While North Korea has nukes, it has not yet used them. Since North Korea (unlike the Islamic Republic of Iran) is “not Islamic,” perhaps it may eventually do so. However, North Korea has more than enough problems for now. It continues to deteriorate economically and it is not now even known for sure whether Kim Jong-un remains in power, if he ever was. As I noted here in January of 2013,
I disagree that Young Kim leads the direction in which North Korea travels and contended even prior to the death of Kim Jong-il, his father, that a regency would be needed to “guide” his steps. Kim Jong-un is only twenty-eight or so. He is simply too young, too unworldly, too untrained, and by himself too weak, to govern a nation — particularly one such as North Korea, where age is revered and poverty worse than we can imagine based on our own experiences is endemic. For those reasons, and because continuation of the Kim Dynasty was and remains necessary to prevent unfortunate events — among them the death or worse of those in Kim Jong-il’s inner circle — a regency was and remains necessary. There have been changes in the Kim Jong-un regency as central leaders have gained power and those at the periphery have lost it or been ousted. But there is still a regency and Kim Jong-un still seems to dance in step with the music it plays and directs.

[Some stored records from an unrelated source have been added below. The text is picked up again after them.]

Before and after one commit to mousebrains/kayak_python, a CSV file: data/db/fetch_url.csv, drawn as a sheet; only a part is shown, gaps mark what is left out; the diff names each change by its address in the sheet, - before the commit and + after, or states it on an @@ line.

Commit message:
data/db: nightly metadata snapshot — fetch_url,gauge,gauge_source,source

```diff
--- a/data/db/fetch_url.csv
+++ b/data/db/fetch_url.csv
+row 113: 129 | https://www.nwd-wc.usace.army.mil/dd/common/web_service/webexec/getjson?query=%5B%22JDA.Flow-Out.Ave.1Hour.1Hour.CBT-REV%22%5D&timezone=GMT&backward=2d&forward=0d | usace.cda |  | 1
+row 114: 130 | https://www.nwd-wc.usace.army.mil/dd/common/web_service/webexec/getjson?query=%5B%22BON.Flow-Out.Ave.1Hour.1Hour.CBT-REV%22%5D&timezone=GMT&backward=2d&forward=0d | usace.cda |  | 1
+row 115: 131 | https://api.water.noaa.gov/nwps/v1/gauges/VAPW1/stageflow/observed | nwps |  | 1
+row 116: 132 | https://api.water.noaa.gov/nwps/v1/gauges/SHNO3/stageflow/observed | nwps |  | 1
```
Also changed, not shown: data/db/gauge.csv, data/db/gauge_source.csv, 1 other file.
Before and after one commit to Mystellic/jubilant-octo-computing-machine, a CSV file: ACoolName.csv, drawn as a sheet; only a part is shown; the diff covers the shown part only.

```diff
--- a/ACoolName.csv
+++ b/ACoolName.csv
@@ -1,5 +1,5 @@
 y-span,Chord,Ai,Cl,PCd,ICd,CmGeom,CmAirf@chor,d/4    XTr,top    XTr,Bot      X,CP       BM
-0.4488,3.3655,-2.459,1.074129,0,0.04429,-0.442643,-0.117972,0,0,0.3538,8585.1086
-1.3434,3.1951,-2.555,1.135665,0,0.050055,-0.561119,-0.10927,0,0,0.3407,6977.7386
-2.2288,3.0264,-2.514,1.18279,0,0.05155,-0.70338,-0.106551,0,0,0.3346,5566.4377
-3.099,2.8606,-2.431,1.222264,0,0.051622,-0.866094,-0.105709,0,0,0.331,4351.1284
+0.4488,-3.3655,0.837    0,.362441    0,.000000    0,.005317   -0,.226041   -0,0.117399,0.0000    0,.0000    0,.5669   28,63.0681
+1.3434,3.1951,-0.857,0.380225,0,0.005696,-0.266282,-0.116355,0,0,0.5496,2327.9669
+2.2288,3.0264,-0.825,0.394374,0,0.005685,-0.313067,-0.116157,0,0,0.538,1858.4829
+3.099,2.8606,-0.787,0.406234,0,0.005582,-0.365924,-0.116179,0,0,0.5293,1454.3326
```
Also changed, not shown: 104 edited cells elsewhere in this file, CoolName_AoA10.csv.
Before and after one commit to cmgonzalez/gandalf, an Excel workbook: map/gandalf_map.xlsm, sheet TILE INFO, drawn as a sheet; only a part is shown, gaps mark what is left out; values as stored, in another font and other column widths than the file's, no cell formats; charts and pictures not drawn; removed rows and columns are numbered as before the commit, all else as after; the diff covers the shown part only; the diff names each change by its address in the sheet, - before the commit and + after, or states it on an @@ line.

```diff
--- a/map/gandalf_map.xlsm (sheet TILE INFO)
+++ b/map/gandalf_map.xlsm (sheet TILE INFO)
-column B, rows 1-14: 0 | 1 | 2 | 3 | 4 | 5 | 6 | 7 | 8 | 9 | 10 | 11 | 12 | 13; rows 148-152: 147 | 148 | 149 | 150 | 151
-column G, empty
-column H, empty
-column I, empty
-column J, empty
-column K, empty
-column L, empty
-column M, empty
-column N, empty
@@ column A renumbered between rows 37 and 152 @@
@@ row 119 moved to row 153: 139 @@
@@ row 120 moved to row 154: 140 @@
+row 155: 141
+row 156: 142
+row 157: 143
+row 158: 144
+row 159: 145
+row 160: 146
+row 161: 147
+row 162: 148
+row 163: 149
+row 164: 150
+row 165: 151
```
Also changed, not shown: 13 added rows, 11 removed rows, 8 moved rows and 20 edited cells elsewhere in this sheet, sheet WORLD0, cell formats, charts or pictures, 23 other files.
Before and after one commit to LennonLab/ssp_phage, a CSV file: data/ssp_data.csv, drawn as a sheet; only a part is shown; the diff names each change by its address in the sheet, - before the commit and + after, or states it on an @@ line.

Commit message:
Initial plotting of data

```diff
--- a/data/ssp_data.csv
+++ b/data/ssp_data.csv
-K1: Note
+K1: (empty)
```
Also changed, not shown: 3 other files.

Iran — with which North Korea has collaborated in nuke development — is very different. Supreme Leader Khamenei is its most powerful leader; “moderate” President Rouhani has comparatively little power. With the amelioration of sanctions, and despite Iran’s abysmal record of human rights abuses and continuing sponsorship of terrorism, Iran has grown economically as it continues to pursue nuclear weapons; its government seems more than merely stable because it has and uses forceful means to keep it so.
P5 +1 negotiations with the Persian rug merchants of Iran should terminate on November 24th and Iran should be told, clearly and emphatically, that any further attempt to augment its nuclear arsenal will be met with such force as may be needed to eliminate it. That of course assumes something quite unlikely, that such attempts will come to our attention. It also assumes with little basis that the “international community” will care enough to do anything substantial.
However, any Iranian attempt to use its nuclear weapons is more likely to be obvious, and the U.S., what’s left of Israel and others should respond forcefully. It can probably be done effectively even without boots on the ground.
It would be criminally insane to leave the matter up to the “international community” and the U.N. The U.N. in June of 1950, immediately following the North Korean invasion of South Korea, took several of its rare useful steps to respond to aggression. Then, however, Russia was boycotting the U.N. in its efforts to have Communist China admitted as a member. At the request of the U.N. as then very temporarily configured, members of what was then an international community of sorts sent troops and supplies to fight along with the American and South Korean troops. Had Russia been present in the Security Council, the U.N. could not and would not have taken those steps. The Russian boycott stopped soon after the initial U.N. actions and, by 1951, the U.N. and the “international community” were clamoring for an end of military conflict regardless of the outcome and its consequences. America now has far fewer friends there and the U.N. is now far worse than in June of 1950.
Hopefully, Obama will be out of office by the time that Iran uses its nuclear weapons and there may be someone in the Oval Office with sufficient courage, testicular fortitude, belief in freedom and democracy to collaborate with Israel in eliminating those weapons. That remains to be seen, but the prospects do not seem very encouraging.
Obama? That’s rather different.